* _Record set_:
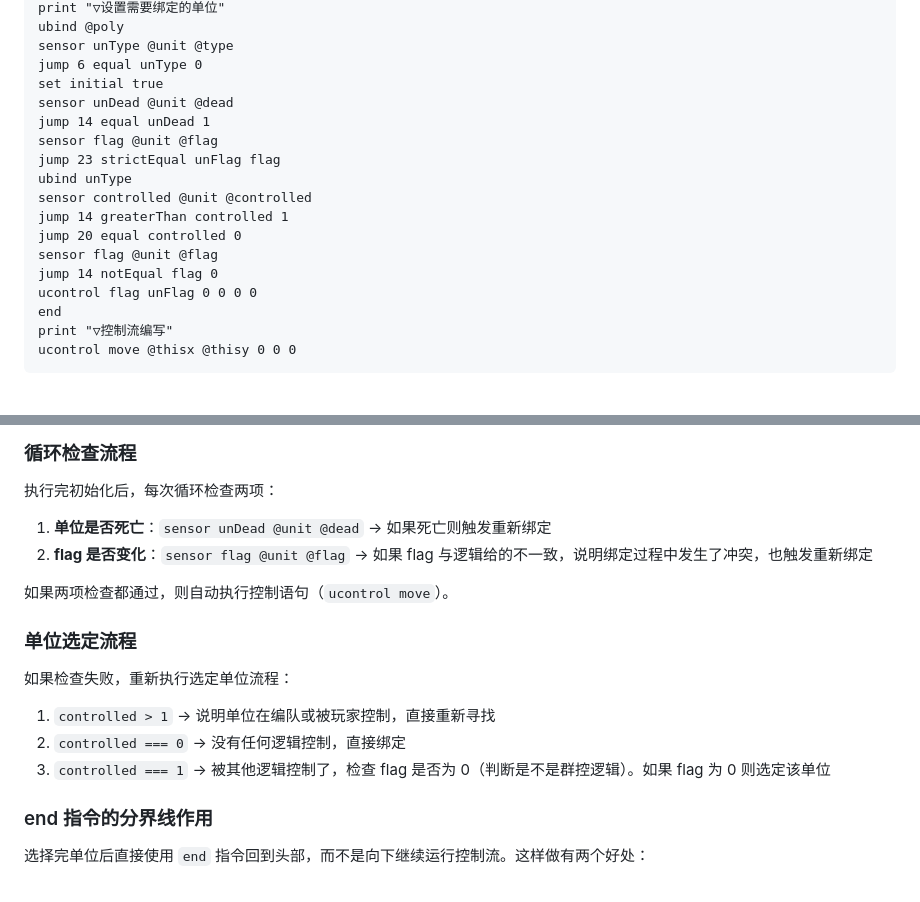
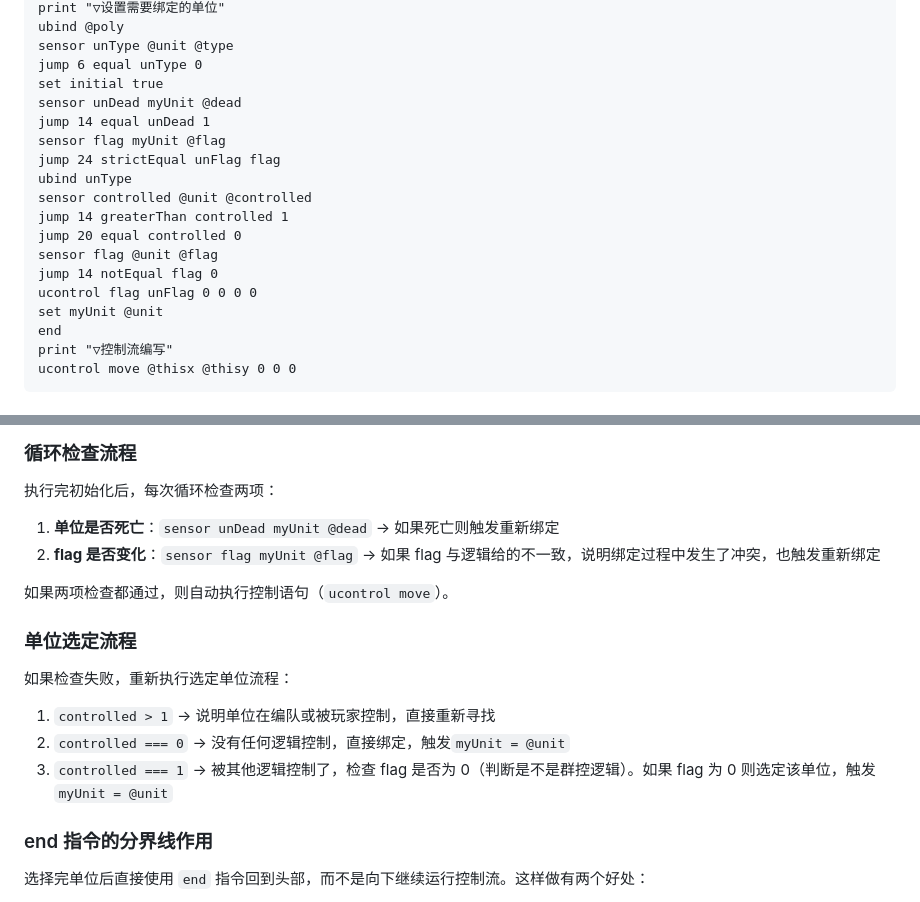
Before and after one commit to nosbhghggg/Mindustry-logic-skill, a Markdown page: logic skill/07_实战案例/02_单控逻辑.md, 2 parts joined by grey strips. Rendered like a GitHub page.

```diff
--- a/logic skill/07_实战案例/02_单控逻辑.md
+++ b/logic skill/07_实战案例/02_单控逻辑.md
@@ -18,10 +18,10 @@ ubind @poly
 sensor unType @unit @type
 jump 6 equal unType 0
 set initial true
-sensor unDead @unit @dead
+sensor unDead myUnit @dead
 jump 14 equal unDead 1
-sensor flag @unit @flag
-jump 23 strictEqual unFlag flag
+sensor flag myUnit @flag
+jump 24 strictEqual unFlag flag
 ubind unType
 sensor controlled @unit @controlled
 jump 14 greaterThan controlled 1
@@ -29,6 +29,7 @@ jump 20 equal controlled 0
 sensor flag @unit @flag
 jump 14 notEqual flag 0
 ucontrol flag unFlag 0 0 0 0
+set myUnit @unit
 end
 print "▽控制流编写"
 ucontrol move @thisx @thisy 0 0 0
@@ -53,16 +54,16 @@ jump 6 equal unType 0
 
 ### 循环检查流程
 执行完初始化后，每次循环检查两项：
-1. **单位是否死亡**：`sensor unDead @unit @dead` → 如果死亡则触发重新绑定
-2. **flag 是否变化**：`sensor flag @unit @flag` → 如果 flag 与逻辑给的不一致，说明绑定过程中发生了冲突，也触发重新绑定
+1. **单位是否死亡**：`sensor unDead myUnit @dead` → 如果死亡则触发重新绑定
+2. **flag 是否变化**：`sensor flag myUnit @flag` → 如果 flag 与逻辑给的不一致，说明绑定过程中发生了冲突，也触发重新绑定
 
 如果两项检查都通过，则自动执行控制语句（`ucontrol move`）。
 
 ### 单位选定流程
 如果检查失败，重新执行选定单位流程：
 1. `controlled > 1` → 说明单位在编队或被玩家控制，直接重新寻找
-2. `controlled === 0` → 没有任何逻辑控制，直接绑定
-3. `controlled === 1` → 被其他逻辑控制了，检查 flag 是否为 0（判断是不是群控逻辑）。如果 flag 为 0 则选定该单位
+2. `controlled === 0` → 没有任何逻辑控制，直接绑定，触发`myUnit = @unit`
+3. `controlled === 1` → 被其他逻辑控制了，检查 flag 是否为 0（判断是不是群控逻辑）。如果 flag 为 0 则选定该单位，触发`myUnit = @unit`
 
 ### end 指令的分界线作用
 选择完单位后直接使用 `end` 指令回到头部，而不是向下继续运行控制流。这样做有两个好处：
```
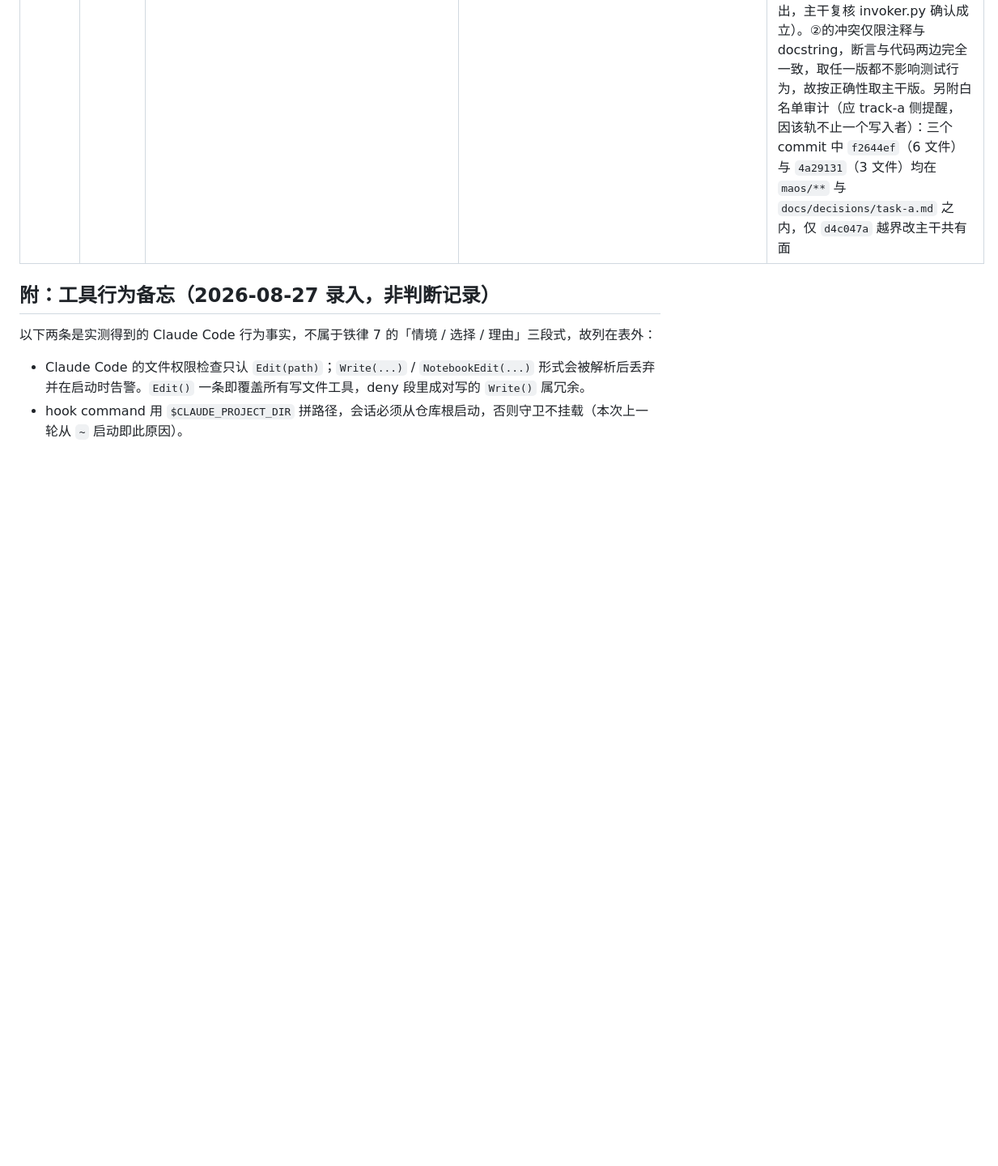
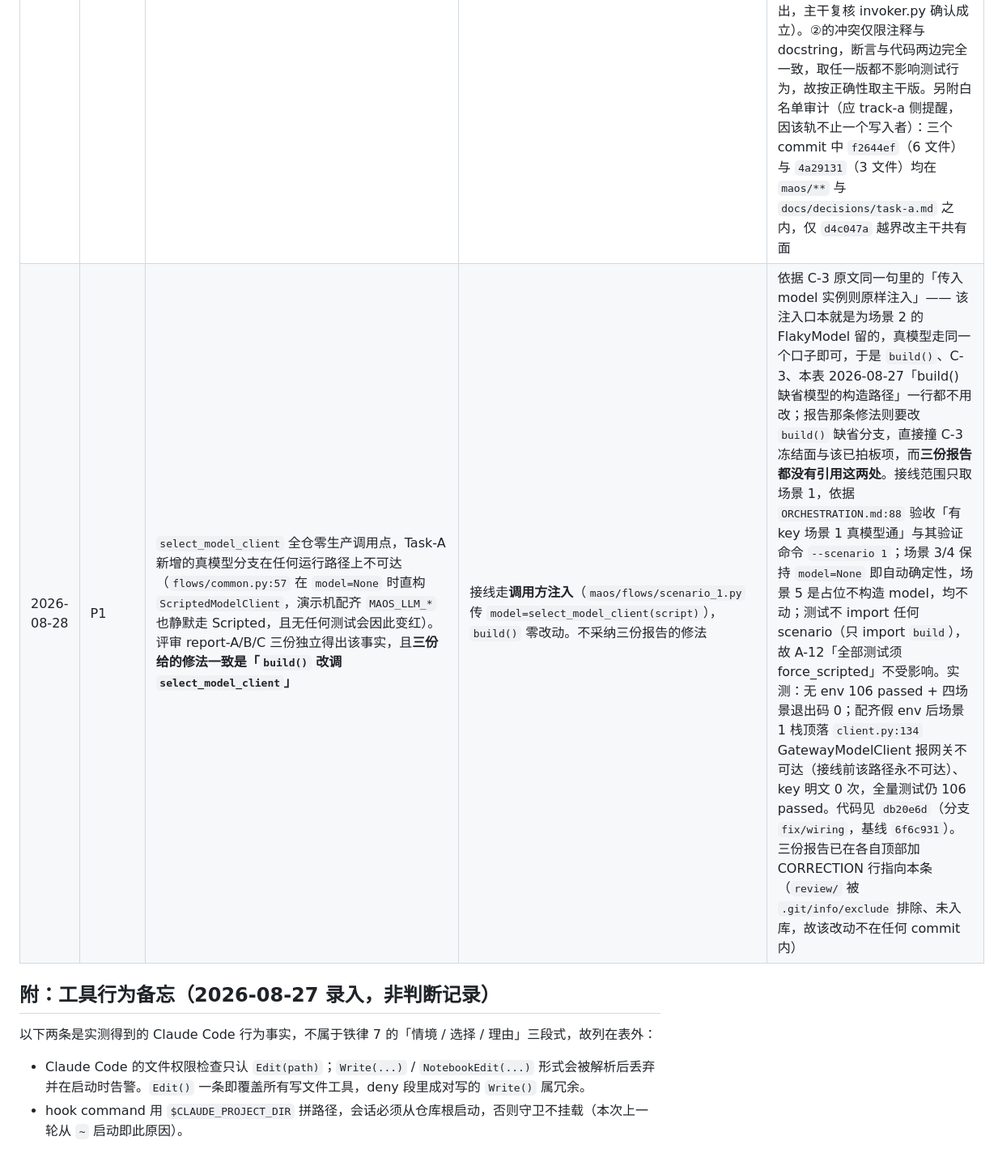
Before and after one commit to TomwaltW/maos-runtime, a Markdown page: docs/DECISIONS.md, the part around the change. Shown at 81% size. Rendered like a GitHub page; blank space fills up the shorter version.

Commit message:
docs(p1): DECISIONS 记接线口径 —— 调用方注入，不采纳三份报告改 build() 的修法
评审 report-A/B/C 三份独立查出同一事实：select_model_client 全仓零生产调用
点，Task-A 的真模型分支不可达。事实成立，但三份给的修法一致是「build() 改调
select_model_client」，而该改法撞 C-3 冻结契约与本表 2026-08-27「build() 缺省
模型的构造路径」已拍板项 —— 三份报告都没有引用这两处。

实际接线改走调用方注入：scenario_1.py 传 model=select_model_client(script)，
走 C-3 原文同一句已经留出的「传入 model 实例则原样注入」口子，于是 build()、
C-3、该已拍板项一行都不用改。代码见 db20e6d（分支 fix/wiring，基线 6f6c931）。

本条落主干而非 fix/wiring：docs/DECISIONS.md 属主干共有面，本表 2026-08-28
「合并 track-a 的两处冲突取舍」的白名单审计已记过 d4c047a 越界改主干共有面
一次，不重蹈。同轨的 docs/decisions/task-a.md 附注属 track-a 面，另落 fix/wiring。

三份报告已各自在顶部加 CORRECTION 行指向本条，但 review/ 被 .git/info/exclude
排除且从未跟踪，那三处改动不在任何 commit 内 —— 此事实一并记在本条理由列里，
以免日后查不到它们为什么无版本记录。

Co-Authored-By: Claude Opus 5 (1M context) <noreply@anthropic.com>

```diff
--- a/docs/DECISIONS.md
+++ b/docs/DECISIONS.md
@@ -37,6 +37,7 @@
 | 2026-08-28 | P1 | Task-A 在 track-a 的 `test_registry_autodiscovery.py`（该文件属主线账）上加了两处纯增量，经其侧人类授权后跨会话请主线一并吸收；主线未参与该授权 | 两处都吸收，但 (a) 的记录理由按主线复核结果改写。(a) 探针函数开头补 `assert registry.get("probe.never-implemented") is None`；(b) `test_select_model_client_signature_is_frozen` 加 `monkeypatch` 并 `delenv` 三个 `MAOS_LLM_*`（`raising=False`） | (b) 理由完全成立：真模型分支落地后，无参 `select_model_client()` 在配齐 key 的机器（演示机）上会拿到真客户端，这条守「签名冻结」的闸会因环境而红，红因与语义无关——摘的是环境不是语义，`force_scripted=True` 那条原样保留。(a) 该收但**其原述理由不成立**：Task-A 称哨兵被实现会「退化成真调用而断言照样绿、静默失效」，实测不然——一旦注册，`res.status == "failed"` 当场就红，不存在静默；真实价值是让红**指名道姓**指向哨兵失效本身，而非指向下游断言。照抄原理由即在本表记录一条错误技术判断，故改写。另：(b) 主线侧验不出差别（当前 `select_model_client` 恒返 Scripted，配不配 env 均 101 passed），Task-A 报称其侧实测复现过 FAILED，主线未复核，收录依据是推理成立而非复现 |
 | 2026-08-28 | P0 | 两次 commit 撞 `No closing quotation`，Task-A 报告推断为「shlex 解析器吃不下续行/heredoc」，并把「本仓库中文长 commit message 基本都得绕道写文件」交由主线决定是否定成规程；手册未覆盖守卫的解析边界 | 不采纳「一律 -F」。先直跑 `guard_bash.py` 本体（10 个用例）定出真边界，再在 common.md 铁律 5 下附**窄规程**：单行标题直接 `-m`，仅在需要多行正文时用 Write 工具落文件再 `git commit -F`。同时把 BACKLOG 新增条目的归因按实测改写，而非照抄报告原述 | 原推断不成立：反斜杠续行在分词前已被 `raw.replace` 折平，heredoc 正文只要引号成对即放行，中文与该错误完全无关。真实边界是 `check_bash` 把命令按换行切开后**逐行** `shlex`，任一行内 `'` 或 `"` 不成对即 fail-closed。「一律 -F」是按错误归因开的药：单行中文标题本就能过，为它每次多造一个临时文件是净亏，且会让后续六个 Phase 都付这笔成本。另补报告未覆盖的一条：`cat > msg.txt <<EOF` 写文件会被同一规则咬，改成写文件并不能绕开——唯一免疫通道是 Write 工具（守卫对 Edit/Write 只查路径，`content 一律不看`）。commit 前缀取 p0 而非人类拟的 p1：`p<N>` 是 Phase 号不是优先级，本条属守卫/全局约定面，与 3e7152b、fe6cfff、aef679a 同族 |
 | 2026-08-28 | P0 | 合并 track-a 的两处冲突取舍。①`docs/phases/common.md`：track-a 于 00:37:34 落 `d4c047a` 把 commit message 走法写进铁律 5 同一锚点，主干 00:41 落 `d2b320f` 写同一条；②`maos/tests/test_registry_autodiscovery.py`：主干 `1fb612a` 已吸收 track-a 的两处测试增量，track-a 另在 `4a29131` 自留一版。`git merge-tree` 预演确认只有这两处冲突 | 两处**都取主干版**。不要求 track-a revert，其分支历史原样保留，主干不改他轨。已跨会话告知 track-a 侧 | 同一条理由覆盖两处：track-a 那两版的正文都复述了主干已证伪的技术判断。①`d4c047a` 标题写「禁 heredoc」、正文称「heredoc / 跨行引号的 Bash 写法」一律不行，而直跑守卫本体实测引号成对的 heredoc 放行（track-a 侧 `4a29131` 本身即用 `git commit -F -` heredoc 提交成功，是一次真实反证样本）；②track-a 版注释称哨兵被实现会「断言照样绿、静默失效」，该说法在**当前**断言下不成立，但兜住它的不是 status 那条：哨兵若被实现且调用成功，`res.status == "failed"` 变红；若被实现且调用失败，status 照样过，真正变红的是 `res.error == "skill_not_found:probe.never-implemented"` 这条**精确等值**断言 —— 该字面量只在 `registry.get() is None` 的早退路径产生（已核 invoker.py:73），哨兵一旦实现该路径就不再走，error 不可能等于它。据此留一条前瞻警告：**若将来有人把这条放宽成 `"skill_not_found" in res.error` 或干脆删掉，d4c047a 注释描述的静默失效路径就会真的出现**，那时哨兵自检断言是唯一不依赖下游断言强度的把守。主干 1fb612a 的 commit body 与本行初稿都只写了 status 一条，同样不够精确；该 commit 已入库四条之前，不回改历史，精度以本行为准（本条由 track-a 侧独立核算断言链后指出，主干复核 invoker.py 确认成立）。②的冲突仅限注释与 docstring，断言与代码两边完全一致，取任一版都不影响测试行为，故按正确性取主干版。另附白名单审计（应 track-a 侧提醒，因该轨不止一个写入者）：三个 commit 中 `f2644ef`（6 文件）与 `4a29131`（3 文件）均在 `maos/**` 与 `docs/decisions/task-a.md` 之内，仅 `d4c047a` 越界改主干共有面 |
+| 2026-08-28 | P1 | `select_model_client` 全仓零生产调用点，Task-A 新增的真模型分支在任何运行路径上不可达（`flows/common.py:57` 在 `model=None` 时直构 `ScriptedModelClient`，演示机配齐 `MAOS_LLM_*` 也静默走 Scripted，且无任何测试会因此变红）。评审 report-A/B/C 三份独立得出该事实，且**三份给的修法一致是「`build()` 改调 `select_model_client`」** | 接线走**调用方注入**（`maos/flows/scenario_1.py` 传 `model=select_model_client(script)`），`build()` 零改动。不采纳三份报告的修法 | 依据 C-3 原文同一句里的「传入 model 实例则原样注入」—— 该注入口本就是为场景 2 的 FlakyModel 留的，真模型走同一个口子即可，于是 `build()`、C-3、本表 2026-08-27「build() 缺省模型的构造路径」一行都不用改；报告那条修法则要改 `build()` 缺省分支，直接撞 C-3 冻结面与该已拍板项，而**三份报告都没有引用这两处**。接线范围只取场景 1，依据 `ORCHESTRATION.md:88` 验收「有 key 场景 1 真模型通」与其验证命令 `--scenario 1`；场景 3/4 保持 `model=None` 即自动确定性，场景 5 是占位不构造 model，均不动；测试不 import 任何 scenario（只 import `build`），故 A-12「全部测试须 force_scripted」不受影响。实测：无 env 106 passed + 四场景退出码 0；配齐假 env 后场景 1 栈顶落 `client.py:134` GatewayModelClient 报网关不可达（接线前该路径永不可达）、key 明文 0 次，全量测试仍 106 passed。代码见 `db20e6d`（分支 `fix/wiring`，基线 `6f6c931`）。三份报告已在各自顶部加 CORRECTION 行指向本条（`review/` 被 `.git/info/exclude` 排除、未入库，故该改动不在任何 commit 内） |
 
 ## 附：工具行为备忘（2026-08-27 录入，非判断记录）
 
```
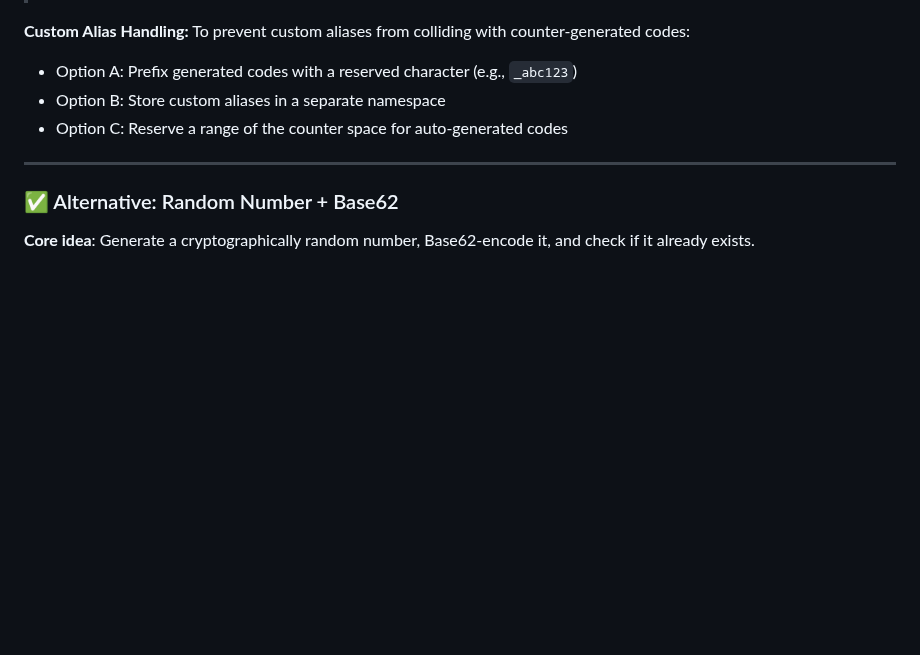
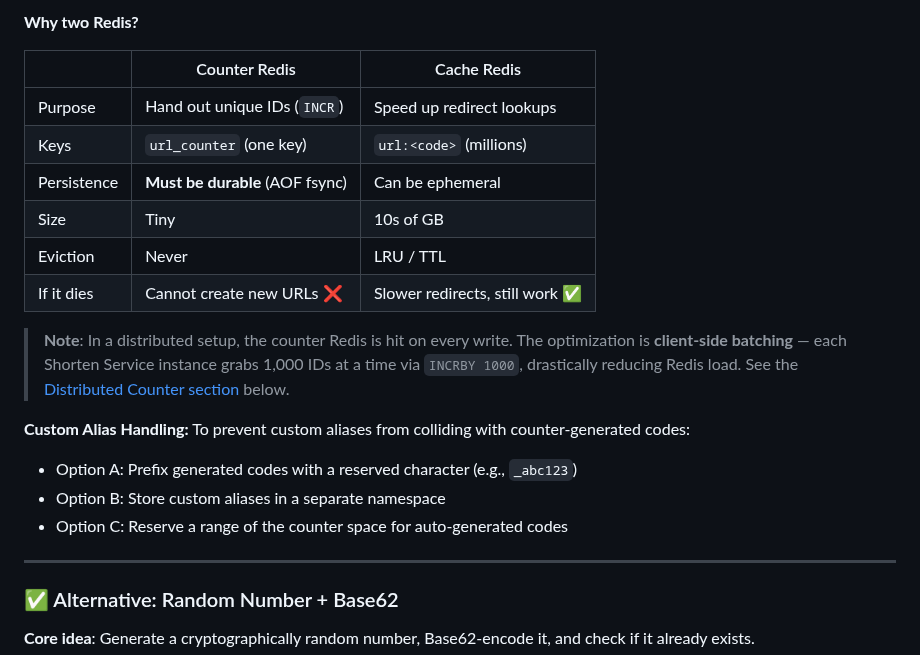
Before and after one commit to vipi-n/swe-101, a Markdown page: hld/url_shortener.md, the part around one of its changes. GitHub-like rendering; blank space fills up the shorter version.

```diff
--- a/hld/url_shortener.md
+++ b/hld/url_shortener.md
@@ -912,3 +935,16 @@ flowchart LR
+**Why two Redis?**
+
+| | Counter Redis | Cache Redis |
+|---|---|---|
+| Purpose | Hand out unique IDs (`INCR`) | Speed up redirect lookups |
+| Keys | `url_counter` (one key) | `url:<code>` (millions) |
+| Persistence | **Must be durable** (AOF fsync) | Can be ephemeral |
+| Size | Tiny | 10s of GB |
+| Eviction | Never | LRU / TTL |
+| If it dies | Cannot create new URLs ❌ | Slower redirects, still work ✅ |
+
+> **Note**: In a distributed setup, the counter Redis is hit on every write. The optimization is **client-side batching** — each Shorten Service instance grabs 1,000 IDs at a time via `INCRBY 1000`, drastically reducing Redis load. See the [Distributed Counter section](#wait-but-how-does-the-counter-work-in-a-distributed-system) below.
+
 
 **Custom Alias Handling:** To prevent custom aliases from colliding with counter-generated codes:
 - Option A: Prefix generated codes with a reserved character (e.g., `_abc123`)
```
Also changed, not shown: other parts of hld/url_shortener.md (+52 -29 lines).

* _Directions_: The answer must consist of each line in the entries above that includes "jump".

* _Answer box_:
 jump 6 equal unType 0
 jump 14 equal unDead 1
-jump 23 strictEqual unFlag flag
+jump 24 strictEqual unFlag flag
 jump 14 greaterThan controlled 1
@@ -29,6 +29,7 @@ jump 20 equal controlled 0
 jump 14 notEqual flag 0
@@ -53,16 +54,16 @@ jump 6 equal unType 0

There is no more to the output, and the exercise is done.